**Work request:** Exactly as written, return all the data, leaving its pictures behind.

**Material supplied:**
★ ★ ★
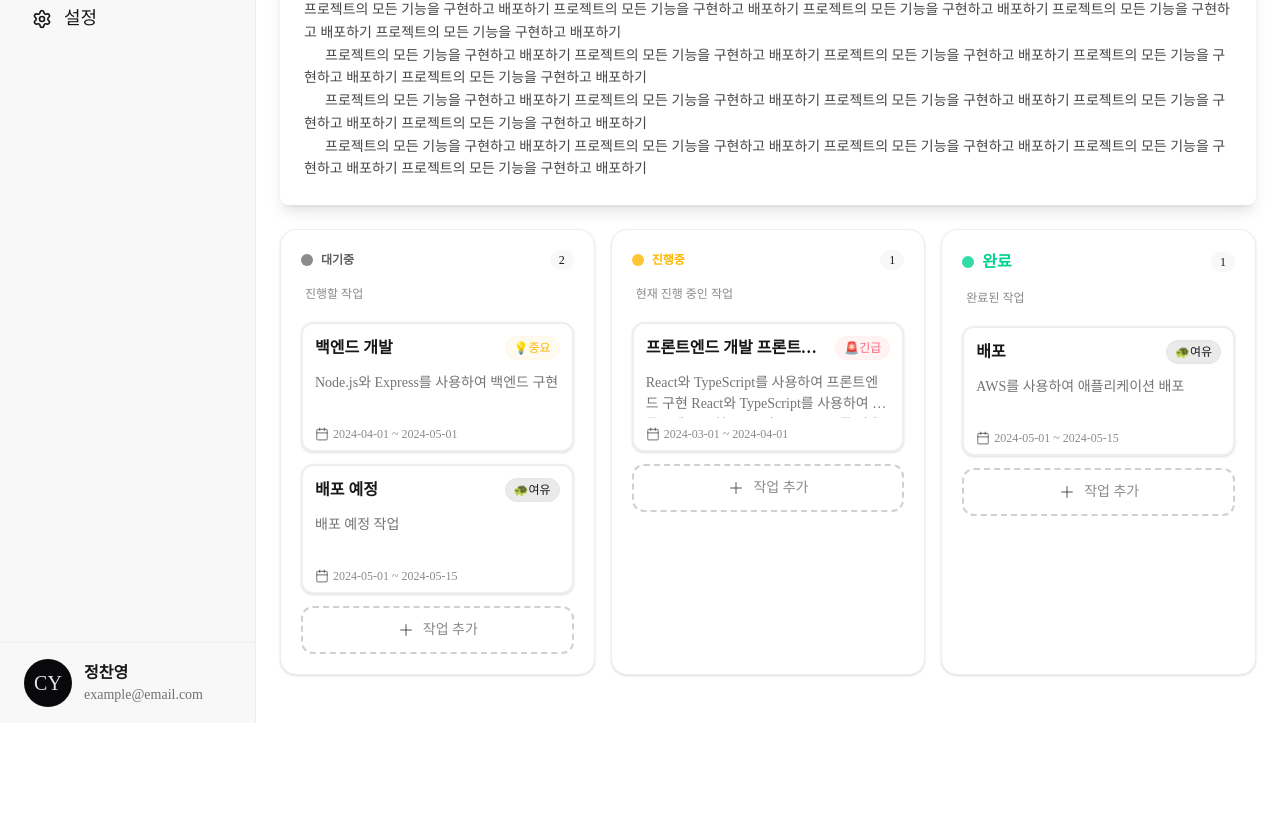
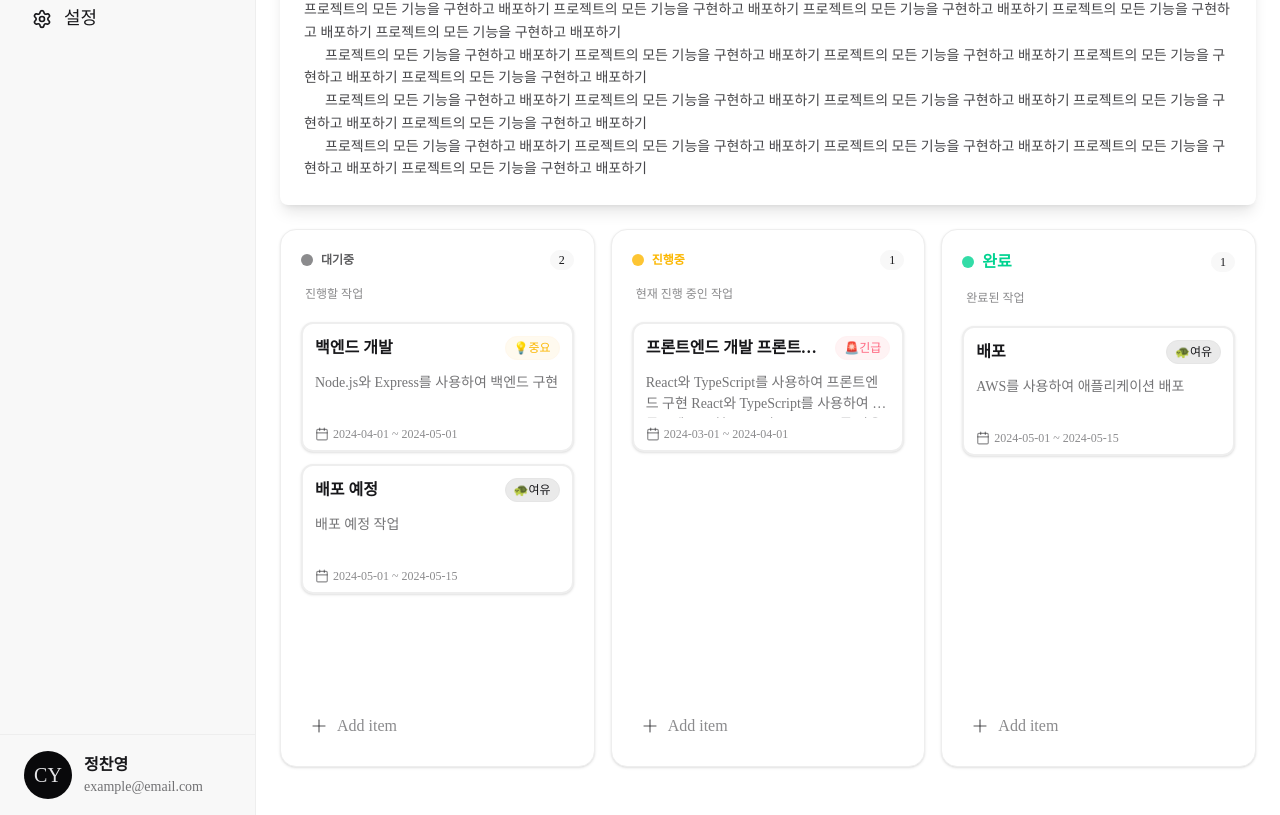
Before and after one commit to jchyng/focus-flow, a Next.js app: page /goals/1 in a window 1280 px wide. Shown: the part 238-1053 px from the top of the page. Before the commit the page ends 961 px from the top, so only its background shows below. Built offline with nearby package versions, Linux system fonts and the light colour scheme.

Commit message:
목표 상세 페이지 모달 제거 및 작업 추가 방식 변경

```diff
--- a/src/app/(dashboard)/goals/[id]/page.tsx
+++ b/src/app/(dashboard)/goals/[id]/page.tsx
@@ -12,7 +12,7 @@ import {
 } from 'lucide-react';
 import { useRouter } from 'next/navigation';
 import { Status, StatusInfo, Task, Priority, PriorityInfo } from '@/types/goal';
-import { useState } from 'react';
+import { useState, useRef, useEffect } from 'react';
 import {
   DndContext,
   DragEndEvent,
@@ -27,8 +27,6 @@ import {
 import { SortableContext, useSortable, verticalListSortingStrategy } from '@dnd-kit/sortable';
 import { CSS } from '@dnd-kit/utilities';
 import { createPortal } from 'react-dom';
-import { useModal } from '@/contexts/ModalContext';
-import { Input, Modal, Select } from '@/components';
 
 function Header({ title }: { title: string }) {
   const router = useRouter();
@@ -175,14 +173,29 @@ interface TaskColumnProps {
 }
 
 function TaskColumn({ title, tasks, status, overId, activeTaskId }: TaskColumnProps) {
-  const { setNodeRef } = useDroppable({
-    id: status,
-  });
-  const { open } = useModal();
+  const { setNodeRef } = useDroppable({ id: status });
+  const [showInput, setShowInput] = useState(false);
+  const [inputTitle, setInputTitle] = useState('');
+  const inputRef = useRef<HTMLDivElement>(null);
 
-  const handleAddTask = () => {
-    open('TaskModal');
+  const handleAddTask = () => setShowInput(true);
+  const handleSubmit = () => {
+    if (!inputTitle.trim()) return;
+    alert('저장!');
+    setInputTitle('');
+    setShowInput(false);
   };
+
+  useEffect(() => {
+    if (!showInput) return;
+    function handleClick(e: MouseEvent) {
+      if (inputRef.current && !inputRef.current.contains(e.target as Node)) {
+        setShowInput(false);
+      }
+    }
+    document.addEventListener('mousedown', handleClick);
+    return () => document.removeEventListener('mousedown', handleClick);
+  }, [showInput]);
 
   const getTaskStatusClassName = () => {
     switch (status) {
@@ -209,7 +222,7 @@ function TaskColumn({ title, tasks, status, overId, activeTaskId }: TaskColumnPr
   return (
     <div
       ref={setNodeRef}
-      className={`bg-base-100 border border-base-300 rounded-2xl p-5 min-w-[270px] flex flex-col gap-3 shadow-sm`}
+      className={`bg-base-100 border border-base-300 rounded-2xl p-5 min-w-[270px] flex flex-col justify-between gap-3 shadow-sm h-full`}
     >
       <div className="flex items-center justify-between mb-1">
         <div className="flex items-center gap-2">
@@ -224,7 +237,7 @@ function TaskColumn({ title, tasks, status, overId, activeTaskId }: TaskColumnPr
       </div>
       <div className="text-xs text-base-content/50 mb-2 pl-1">{StatusInfo[status].description}</div>
       <SortableContext items={tasks.map((task) => task.id)} strategy={verticalListSortingStrategy}>
-        <div className="flex flex-col gap-3">
+        <div className="flex flex-col gap-3 flex-1">
           {tasks.map((task) => (
             <div key={task.id} className="relative">
               {overId === task.id && activeTaskId !== task.id && (
@@ -240,13 +253,64 @@ function TaskColumn({ title, tasks, status, overId, activeTaskId }: TaskColumnPr
               <div className="w-full h-1 rounded bg-blue-400" />
             </div>
           )}
-          <button
-            onClick={() => handleAddTask()}
-            className="w-full p-3 border-2 border-dashed border-base-content/20 rounded-xl transition-colors flex items-center justify-center gap-2 text-base-content/50 hover:border-base-content/50 hover:text-base-content/80"
-          >
-            <Plus size={18} />
-            <span className="text-sm font-medium">작업 추가</span>
-          </button>
+        </div>
+        <div className="mt-24">
+          {showInput ? (
+            <div
+              ref={inputRef}
+              className="flex items-center gap-2 w-full px-2 py-1 mt-1 mb-0 bg-transparent"
+              style={{ border: 'none', borderRadius: '8px' }}
+            >
+              <button
+                className="p-0 m-0 bg-transparent border-none shadow-none outline-none flex items-center justify-center"
+                style={{ minWidth: 32, height: 32 }}
+                onClick={handleSubmit}
+              >
+                <Plus size={20} className="text-base-content/50" />
+              </button>
+              <input
+                className="flex-1 bg-transparent border-none text-base h-8 px-2"
+                style={{
+                  fontSize: '16px',
+                  lineHeight: '1.5',
+                  minHeight: '40px',
+                  height: '40px',
+                  padding: '0 8px',
+                  boxSizing: 'border-box',
+                  outline: 'none',
+                  boxShadow: 'none',
+                }}
+                value={inputTitle}
+                onChange={(e) => setInputTitle(e.target.value)}
+                onKeyDown={(e) => {
+                  if (e.key === 'Enter') handleSubmit();
+                }}
+                autoFocus
+                onFocus={(e) => {
+                  e.target.style.outline = 'none';
+                  e.target.style.boxShadow = 'none';
+                }}
+                onBlur={(e) => {
+                  e.target.style.outline = 'none';
+                  e.target.style.boxShadow = 'none';
+                }}
+              />
+            </div>
+          ) : (
+            <button
+              onClick={handleAddTask}
+              className="w-full px-2 py-1 mt-1 mb-0 bg-transparent flex items-center gap-2 text-base-content/50 hover:text-base-content/80"
+              style={{
+                border: 'none',
+                borderRadius: '8px',
+                minHeight: 40,
+                justifyContent: 'flex-start',
+              }}
+            >
+              <Plus size={20} className="text-base-content/50" />
+              <span className="text-base font-normal">Add item</span>
+            </button>
+          )}
         </div>
       </SortableContext>
     </div>
@@ -359,19 +423,6 @@ function TaskBoard({ tasks: initialTasks }: TaskBoardProps) {
           <DragOverlay>{activeTask ? <TaskCard task={activeTask} /> : null}</DragOverlay>,
           document.body
         )}
-      <Modal
-        name="TaskModal"
-        actionName={'추가'}
-        onAction={() => console.log('작업 추가 기능은 구현 예정입니다.')}
-        onClose={() => console.log('작업 추가 모달 닫기 기능은 구현 예정입니다.')}
-      >
-        <Input label={'제목'} required placeholder="작업 제목을 입력해 주세요" />
-        <Input label={'설명'} type="textarea" placeholder="작업에 대한 설명을 입력해 주세요" />
-        <Select label={'상태'} required options={StatusInfo} value={Status.TODO} />
-        <Select label={'우선순위'} required options={PriorityInfo} value={Status.TODO} />
-        <Input label={'시작일'} type="date" />
-        <Input label={'종료일'} type="date" />
-      </Modal>
     </DndContext>
   );
 }
```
★ ★ ★
**Solution to this task:**
Before and after one commit to jchyng/focus-flow, a Next.js app: page /goals/1 in a window 1280 px wide. Shown: the part 238-1053 px from the top of the page. Before the commit the page ends 961 px from the top, so only its background shows below. Built offline with nearby package versions, Linux system fonts and the light colour scheme.

Commit message:
목표 상세 페이지 모달 제거 및 작업 추가 방식 변경

```diff
--- a/src/app/(dashboard)/goals/[id]/page.tsx
+++ b/src/app/(dashboard)/goals/[id]/page.tsx
@@ -12,7 +12,7 @@ import {
 } from 'lucide-react';
 import { useRouter } from 'next/navigation';
 import { Status, StatusInfo, Task, Priority, PriorityInfo } from '@/types/goal';
-import { useState } from 'react';
+import { useState, useRef, useEffect } from 'react';
 import {
   DndContext,
   DragEndEvent,
@@ -27,8 +27,6 @@ import {
 import { SortableContext, useSortable, verticalListSortingStrategy } from '@dnd-kit/sortable';
 import { CSS } from '@dnd-kit/utilities';
 import { createPortal } from 'react-dom';
-import { useModal } from '@/contexts/ModalContext';
-import { Input, Modal, Select } from '@/components';
 
 function Header({ title }: { title: string }) {
   const router = useRouter();
@@ -175,14 +173,29 @@ interface TaskColumnProps {
 }
 
 function TaskColumn({ title, tasks, status, overId, activeTaskId }: TaskColumnProps) {
-  const { setNodeRef } = useDroppable({
-    id: status,
-  });
-  const { open } = useModal();
+  const { setNodeRef } = useDroppable({ id: status });
+  const [showInput, setShowInput] = useState(false);
+  const [inputTitle, setInputTitle] = useState('');
+  const inputRef = useRef<HTMLDivElement>(null);
 
-  const handleAddTask = () => {
-    open('TaskModal');
+  const handleAddTask = () => setShowInput(true);
+  const handleSubmit = () => {
+    if (!inputTitle.trim()) return;
+    alert('저장!');
+    setInputTitle('');
+    setShowInput(false);
   };
+
+  useEffect(() => {
+    if (!showInput) return;
+    function handleClick(e: MouseEvent) {
+      if (inputRef.current && !inputRef.current.contains(e.target as Node)) {
+        setShowInput(false);
+      }
+    }
+    document.addEventListener('mousedown', handleClick);
+    return () => document.removeEventListener('mousedown', handleClick);
+  }, [showInput]);
 
   const getTaskStatusClassName = () => {
     switch (status) {
@@ -209,7 +222,7 @@ function TaskColumn({ title, tasks, status, overId, activeTaskId }: TaskColumnPr
   return (
     <div
       ref={setNodeRef}
-      className={`bg-base-100 border border-base-300 rounded-2xl p-5 min-w-[270px] flex flex-col gap-3 shadow-sm`}
+      className={`bg-base-100 border border-base-300 rounded-2xl p-5 min-w-[270px] flex flex-col justify-between gap-3 shadow-sm h-full`}
     >
       <div className="flex items-center justify-between mb-1">
         <div className="flex items-center gap-2">
@@ -224,7 +237,7 @@ function TaskColumn({ title, tasks, status, overId, activeTaskId }: TaskColumnPr
       </div>
       <div className="text-xs text-base-content/50 mb-2 pl-1">{StatusInfo[status].description}</div>
       <SortableContext items={tasks.map((task) => task.id)} strategy={verticalListSortingStrategy}>
-        <div className="flex flex-col gap-3">
+        <div className="flex flex-col gap-3 flex-1">
           {tasks.map((task) => (
             <div key={task.id} className="relative">
               {overId === task.id && activeTaskId !== task.id && (
@@ -240,13 +253,64 @@ function TaskColumn({ title, tasks, status, overId, activeTaskId }: TaskColumnPr
               <div className="w-full h-1 rounded bg-blue-400" />
             </div>
           )}
-          <button
-            onClick={() => handleAddTask()}
-            className="w-full p-3 border-2 border-dashed border-base-content/20 rounded-xl transition-colors flex items-center justify-center gap-2 text-base-content/50 hover:border-base-content/50 hover:text-base-content/80"
-          >
-            <Plus size={18} />
-            <span className="text-sm font-medium">작업 추가</span>
-          </button>
+        </div>
+        <div className="mt-24">
+          {showInput ? (
+            <div
+              ref={inputRef}
+              className="flex items-center gap-2 w-full px-2 py-1 mt-1 mb-0 bg-transparent"
+              style={{ border: 'none', borderRadius: '8px' }}
+            >
+              <button
+                className="p-0 m-0 bg-transparent border-none shadow-none outline-none flex items-center justify-center"
+                style={{ minWidth: 32, height: 32 }}
+                onClick={handleSubmit}
+              >
+                <Plus size={20} className="text-base-content/50" />
+              </button>
+              <input
+                className="flex-1 bg-transparent border-none text-base h-8 px-2"
+                style={{
+                  fontSize: '16px',
+                  lineHeight: '1.5',
+                  minHeight: '40px',
+                  height: '40px',
+                  padding: '0 8px',
+                  boxSizing: 'border-box',
+                  outline: 'none',
+                  boxShadow: 'none',
+                }}
+                value={inputTitle}
+                onChange={(e) => setInputTitle(e.target.value)}
+                onKeyDown={(e) => {
+                  if (e.key === 'Enter') handleSubmit();
+                }}
+                autoFocus
+                onFocus={(e) => {
+                  e.target.style.outline = 'none';
+                  e.target.style.boxShadow = 'none';
+                }}
+                onBlur={(e) => {
+                  e.target.style.outline = 'none';
+                  e.target.style.boxShadow = 'none';
+                }}
+              />
+            </div>
+          ) : (
+            <button
+              onClick={handleAddTask}
+              className="w-full px-2 py-1 mt-1 mb-0 bg-transparent flex items-center gap-2 text-base-content/50 hover:text-base-content/80"
+              style={{
+                border: 'none',
+                borderRadius: '8px',
+                minHeight: 40,
+                justifyContent: 'flex-start',
+              }}
+            >
+              <Plus size={20} className="text-base-content/50" />
+              <span className="text-base font-normal">Add item</span>
+            </button>
+          )}
         </div>
       </SortableContext>
     </div>
@@ -359,19 +423,6 @@ function TaskBoard({ tasks: initialTasks }: TaskBoardProps) {
           <DragOverlay>{activeTask ? <TaskCard task={activeTask} /> : null}</DragOverlay>,
           document.body
         )}
-      <Modal
-        name="TaskModal"
-        actionName={'추가'}
-        onAction={() => console.log('작업 추가 기능은 구현 예정입니다.')}
-        onClose={() => console.log('작업 추가 모달 닫기 기능은 구현 예정입니다.')}
-      >
-        <Input label={'제목'} required placeholder="작업 제목을 입력해 주세요" />
-        <Input label={'설명'} type="textarea" placeholder="작업에 대한 설명을 입력해 주세요" />
-        <Select label={'상태'} required options={StatusInfo} value={Status.TODO} />
-        <Select label={'우선순위'} required options={PriorityInfo} value={Status.TODO} />
-        <Input label={'시작일'} type="date" />
-        <Input label={'종료일'} type="date" />
-      </Modal>
     </DndContext>
   );
 }
```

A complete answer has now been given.